  51. Self-Discovery Month: Looking Back on My Diagnosis with Bipolar Disorder
  52. National Maternal Depression Month: 9 Tips for Coping with Postpartum Depression
  53. 8 Easy, Frugal Self-Care Tips for a Bad Mental Health Day
  54. What Does Mother’s Day Mean for Your Mental Health?
  55. National Children’s Mental Health Awareness Day: 5 Ways to Support Your Child with Bipolar Disorder
  56. 7 Frugal, Proven Ways to Destress While Stuck at Home Due to Coronavirus
  57. Self-Care Ideas for Parents Stuck at Home During the Coronavirus Pandemic
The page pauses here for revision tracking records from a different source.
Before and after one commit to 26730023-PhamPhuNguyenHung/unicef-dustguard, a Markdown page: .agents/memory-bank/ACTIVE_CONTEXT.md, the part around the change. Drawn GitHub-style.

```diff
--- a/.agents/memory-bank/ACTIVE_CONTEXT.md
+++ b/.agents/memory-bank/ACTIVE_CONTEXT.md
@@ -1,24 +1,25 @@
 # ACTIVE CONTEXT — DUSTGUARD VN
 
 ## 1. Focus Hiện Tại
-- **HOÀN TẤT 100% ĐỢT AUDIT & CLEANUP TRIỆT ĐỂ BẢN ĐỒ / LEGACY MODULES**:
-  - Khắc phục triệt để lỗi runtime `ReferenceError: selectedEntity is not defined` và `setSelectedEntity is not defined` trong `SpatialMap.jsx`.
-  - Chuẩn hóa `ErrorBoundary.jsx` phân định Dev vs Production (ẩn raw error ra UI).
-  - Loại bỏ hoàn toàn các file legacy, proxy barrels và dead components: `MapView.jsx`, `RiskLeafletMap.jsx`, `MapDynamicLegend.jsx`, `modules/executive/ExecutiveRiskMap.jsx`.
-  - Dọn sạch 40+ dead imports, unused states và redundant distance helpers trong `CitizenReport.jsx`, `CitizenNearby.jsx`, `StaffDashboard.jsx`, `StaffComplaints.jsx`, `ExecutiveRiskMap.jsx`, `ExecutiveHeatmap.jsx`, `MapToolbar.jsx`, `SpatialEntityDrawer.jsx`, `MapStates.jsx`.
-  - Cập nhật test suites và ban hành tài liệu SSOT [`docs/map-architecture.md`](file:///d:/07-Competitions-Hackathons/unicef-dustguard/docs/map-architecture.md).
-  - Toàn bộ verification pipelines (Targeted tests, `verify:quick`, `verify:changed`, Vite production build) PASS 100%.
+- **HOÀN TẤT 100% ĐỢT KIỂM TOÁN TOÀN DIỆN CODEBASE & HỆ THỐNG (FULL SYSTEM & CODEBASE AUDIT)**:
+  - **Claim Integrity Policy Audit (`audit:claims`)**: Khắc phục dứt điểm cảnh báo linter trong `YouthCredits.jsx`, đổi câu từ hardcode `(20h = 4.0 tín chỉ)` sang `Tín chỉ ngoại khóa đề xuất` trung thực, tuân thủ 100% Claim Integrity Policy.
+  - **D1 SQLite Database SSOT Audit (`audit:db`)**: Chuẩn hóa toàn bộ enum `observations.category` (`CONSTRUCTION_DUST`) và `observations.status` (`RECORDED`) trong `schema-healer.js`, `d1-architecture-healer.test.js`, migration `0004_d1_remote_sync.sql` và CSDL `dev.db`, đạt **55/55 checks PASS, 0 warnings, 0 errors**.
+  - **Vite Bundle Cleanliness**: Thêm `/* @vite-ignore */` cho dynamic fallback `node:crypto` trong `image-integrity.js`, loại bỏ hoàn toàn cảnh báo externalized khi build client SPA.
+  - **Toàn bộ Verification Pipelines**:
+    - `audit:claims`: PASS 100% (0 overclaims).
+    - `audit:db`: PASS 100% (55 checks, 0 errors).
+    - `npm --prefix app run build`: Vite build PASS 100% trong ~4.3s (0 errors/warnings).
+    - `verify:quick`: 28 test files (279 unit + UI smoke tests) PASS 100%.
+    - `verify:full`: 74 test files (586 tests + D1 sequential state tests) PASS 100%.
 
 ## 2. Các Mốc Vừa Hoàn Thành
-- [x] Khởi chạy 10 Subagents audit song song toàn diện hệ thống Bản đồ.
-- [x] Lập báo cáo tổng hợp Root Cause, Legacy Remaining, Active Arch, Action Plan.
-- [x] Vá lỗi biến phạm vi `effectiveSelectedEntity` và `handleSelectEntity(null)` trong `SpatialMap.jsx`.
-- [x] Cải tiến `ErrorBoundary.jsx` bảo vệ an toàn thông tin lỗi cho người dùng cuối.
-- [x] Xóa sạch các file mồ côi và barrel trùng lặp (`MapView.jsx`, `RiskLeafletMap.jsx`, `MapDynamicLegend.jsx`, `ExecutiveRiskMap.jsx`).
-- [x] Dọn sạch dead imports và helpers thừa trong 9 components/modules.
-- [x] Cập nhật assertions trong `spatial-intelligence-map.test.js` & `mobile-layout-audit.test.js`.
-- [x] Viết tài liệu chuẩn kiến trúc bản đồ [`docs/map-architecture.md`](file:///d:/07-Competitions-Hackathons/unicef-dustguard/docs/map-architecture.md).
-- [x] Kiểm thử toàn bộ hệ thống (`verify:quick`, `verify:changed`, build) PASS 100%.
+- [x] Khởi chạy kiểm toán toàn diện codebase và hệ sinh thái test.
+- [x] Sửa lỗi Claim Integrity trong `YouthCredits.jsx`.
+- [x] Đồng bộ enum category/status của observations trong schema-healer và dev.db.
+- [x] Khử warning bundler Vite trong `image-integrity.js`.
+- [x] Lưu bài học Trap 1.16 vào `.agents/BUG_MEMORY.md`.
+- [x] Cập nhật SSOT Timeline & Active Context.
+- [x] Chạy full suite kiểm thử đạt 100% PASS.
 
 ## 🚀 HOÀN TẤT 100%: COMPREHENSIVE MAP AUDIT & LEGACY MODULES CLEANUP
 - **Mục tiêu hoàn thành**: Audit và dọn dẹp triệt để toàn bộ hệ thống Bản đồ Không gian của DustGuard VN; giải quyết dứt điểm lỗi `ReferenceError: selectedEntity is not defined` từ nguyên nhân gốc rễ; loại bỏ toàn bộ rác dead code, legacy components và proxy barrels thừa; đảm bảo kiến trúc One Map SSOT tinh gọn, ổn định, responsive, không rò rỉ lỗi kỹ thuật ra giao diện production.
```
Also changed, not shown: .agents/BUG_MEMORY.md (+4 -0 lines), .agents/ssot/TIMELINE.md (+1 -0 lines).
  58. How to Make Time for Self-Care as a Parent During the Coronavirus Pandemic
  59. How to Manage Being Stuck at Home During the Coronavirus Pandemic as a Parent with Bipolar Disorder
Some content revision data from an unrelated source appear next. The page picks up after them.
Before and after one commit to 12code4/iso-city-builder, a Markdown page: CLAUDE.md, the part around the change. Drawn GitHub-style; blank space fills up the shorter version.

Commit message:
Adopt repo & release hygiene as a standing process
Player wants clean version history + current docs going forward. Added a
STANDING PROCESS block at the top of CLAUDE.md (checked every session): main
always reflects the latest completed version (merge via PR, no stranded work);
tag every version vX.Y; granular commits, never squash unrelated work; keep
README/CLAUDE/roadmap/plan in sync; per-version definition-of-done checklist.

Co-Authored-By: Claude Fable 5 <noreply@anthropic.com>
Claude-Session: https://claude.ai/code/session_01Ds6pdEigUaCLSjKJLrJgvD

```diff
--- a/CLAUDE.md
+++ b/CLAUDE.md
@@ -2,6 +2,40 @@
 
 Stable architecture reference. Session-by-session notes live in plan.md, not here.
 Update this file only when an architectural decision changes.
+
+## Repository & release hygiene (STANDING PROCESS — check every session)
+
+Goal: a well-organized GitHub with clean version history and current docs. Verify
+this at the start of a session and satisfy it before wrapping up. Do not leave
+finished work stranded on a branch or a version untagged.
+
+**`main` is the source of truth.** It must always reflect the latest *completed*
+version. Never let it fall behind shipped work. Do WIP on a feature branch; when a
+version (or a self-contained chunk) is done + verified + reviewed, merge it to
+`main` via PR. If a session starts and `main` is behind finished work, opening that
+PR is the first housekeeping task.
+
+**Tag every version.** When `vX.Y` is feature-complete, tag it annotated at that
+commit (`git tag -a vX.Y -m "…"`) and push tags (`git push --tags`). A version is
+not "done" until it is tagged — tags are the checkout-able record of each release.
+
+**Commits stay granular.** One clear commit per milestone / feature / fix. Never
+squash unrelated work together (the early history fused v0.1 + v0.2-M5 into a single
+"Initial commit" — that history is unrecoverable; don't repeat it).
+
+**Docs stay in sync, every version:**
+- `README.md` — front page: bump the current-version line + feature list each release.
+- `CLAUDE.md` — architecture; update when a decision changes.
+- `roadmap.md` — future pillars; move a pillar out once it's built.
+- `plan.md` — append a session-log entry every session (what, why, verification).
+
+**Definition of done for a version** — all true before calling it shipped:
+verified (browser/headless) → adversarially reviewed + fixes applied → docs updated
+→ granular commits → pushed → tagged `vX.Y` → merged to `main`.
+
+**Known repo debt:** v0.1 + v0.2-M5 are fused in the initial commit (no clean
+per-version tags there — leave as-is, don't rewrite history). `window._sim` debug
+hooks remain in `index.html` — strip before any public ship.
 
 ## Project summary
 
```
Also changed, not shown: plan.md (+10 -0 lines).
  60. Celebrate World Bipolar Day by Taking Control of Your Mental Illness
  61. COVID-19: 7 Ways to Combat Anxiety about the Coronavirus
  62. How to Address Behaviors of a Friend or Loved One with Bipolar Disorder
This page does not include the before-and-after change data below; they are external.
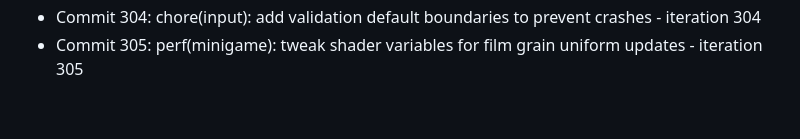
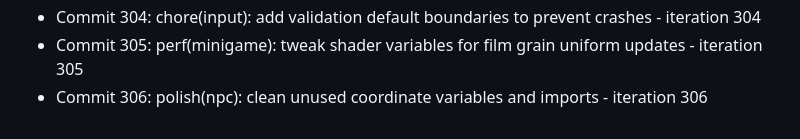
Before and after one commit to Jayanti29/MIDNIGHT-SEMESTER, a Markdown page: docs/DEV_DIARY.md, the part around the change. Drawn GitHub-style.

Commit message:
polish(npc): clean unused coordinate variables and imports - iteration 306

```diff
--- a/docs/DEV_DIARY.md
+++ b/docs/DEV_DIARY.md
@@ -305,3 +305,4 @@
 - Commit 303: docs(core): update JSDoc block comments for core managers - iteration 303
 - Commit 304: chore(input): add validation default boundaries to prevent crashes - iteration 304
 - Commit 305: perf(minigame): tweak shader variables for film grain uniform updates - iteration 305
+- Commit 306: polish(npc): clean unused coordinate variables and imports - iteration 306
```
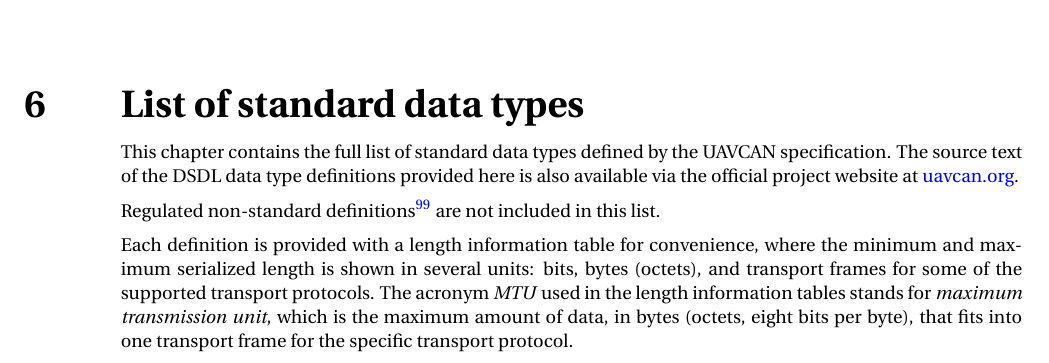
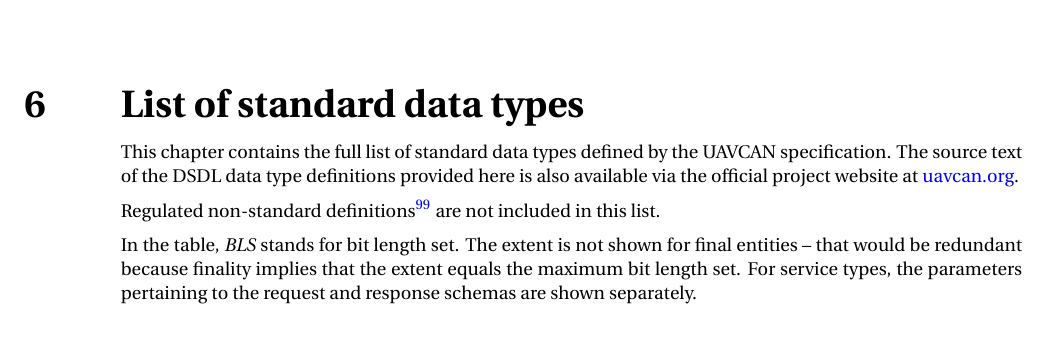
Before and after one commit to OpenCyphal/specification, a LaTeX thesis (specification/UAVCAN_Specification.tex, which reads specification/sdt/sdt.tex): part of page 68 of 68, cut so that both start at the same text, the shorter picture padded with empty space. Compiled offline with pdfLaTeX; a LaTeX package or settings file that is missing is left out.

Commit message:
Update the description of chapter 8 'List of standard data types'

```diff
--- a/specification/sdt/sdt.tex
+++ b/specification/sdt/sdt.tex
@@ -9,12 +9,10 @@ Regulated non-standard definitions\footnote{%
     of the specification, as explained in section~\ref{sec:basic_data_type_regulation}.
 } are not included in this list.
 
-Each definition is provided with a length information table for convenience,
-where the minimum and maximum serialized length is shown in several units:
-bits, bytes (octets), and transport frames for some of the supported transport protocols.
-The acronym \emph{MTU} used in the length information tables stands for
-\emph{maximum transmission unit}, which is the maximum amount of data, in bytes (octets, eight bits per byte),
-that fits into one transport frame for the specific transport protocol.
+In the table, \emph{BLS} stands for bit length set.
+The extent is not shown for final entities -- that would be redundant because finality implies
+that the extent equals the maximum bit length set.
+For service types, the parameters pertaining to the request and response schemas are shown separately.
 
 The index table~\ref{table:dsdl:uavcan} is provided before the definitions for ease of navigation.
 
```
  63. Self-harm Awareness Month: How to Spot Self-Injury in Your Teen
  64. 6 Steps to Become Your Own Mental Health Advocate
  65. The Truth About Eating Disorders and Bipolar Disorder
  66. When to Disclose Your Mental Illness to Your Dates
  67. 5 Ways to Celebrate National Random Act of Kindness Day
  68. How Depression Interferes with Getting Things Done (GTD)
  69. 3 Easy Steps to Declutter Your House with Depression
  70. How to Break Tasks Down into Bite-Sized Pieces when You Have Depression
  71. Mental Wellness Month: How to Look After Yourself in the New Year
  72. Ring in the New Year By Writing Yourself a Mental Health Vision Statement
  73. 9 Things I Learned in the Mental Hospital
  74. Last-Minute, Frugal Gift Guide for People Suffering from Depression
  75. Have Bipolar? You Can Still Thrive This Holiday Season
  76. How to Manage the Winter Blues/Seasonal Affective Disorder
  77. The Bipolar Parent’s Saturday Morning Mental Health Check In: How Are You?
  78. 11 Lessons I Learned From 11 Years of Managing Bipolar Disorder
  79. How to Support a Friend or Loved One Staying in a Psychiatric Hospital
  80. Dear Younger Me: You’re Bipolar, and That’s Okay
  81. Crisis Hotline Numbers and Resources Master Post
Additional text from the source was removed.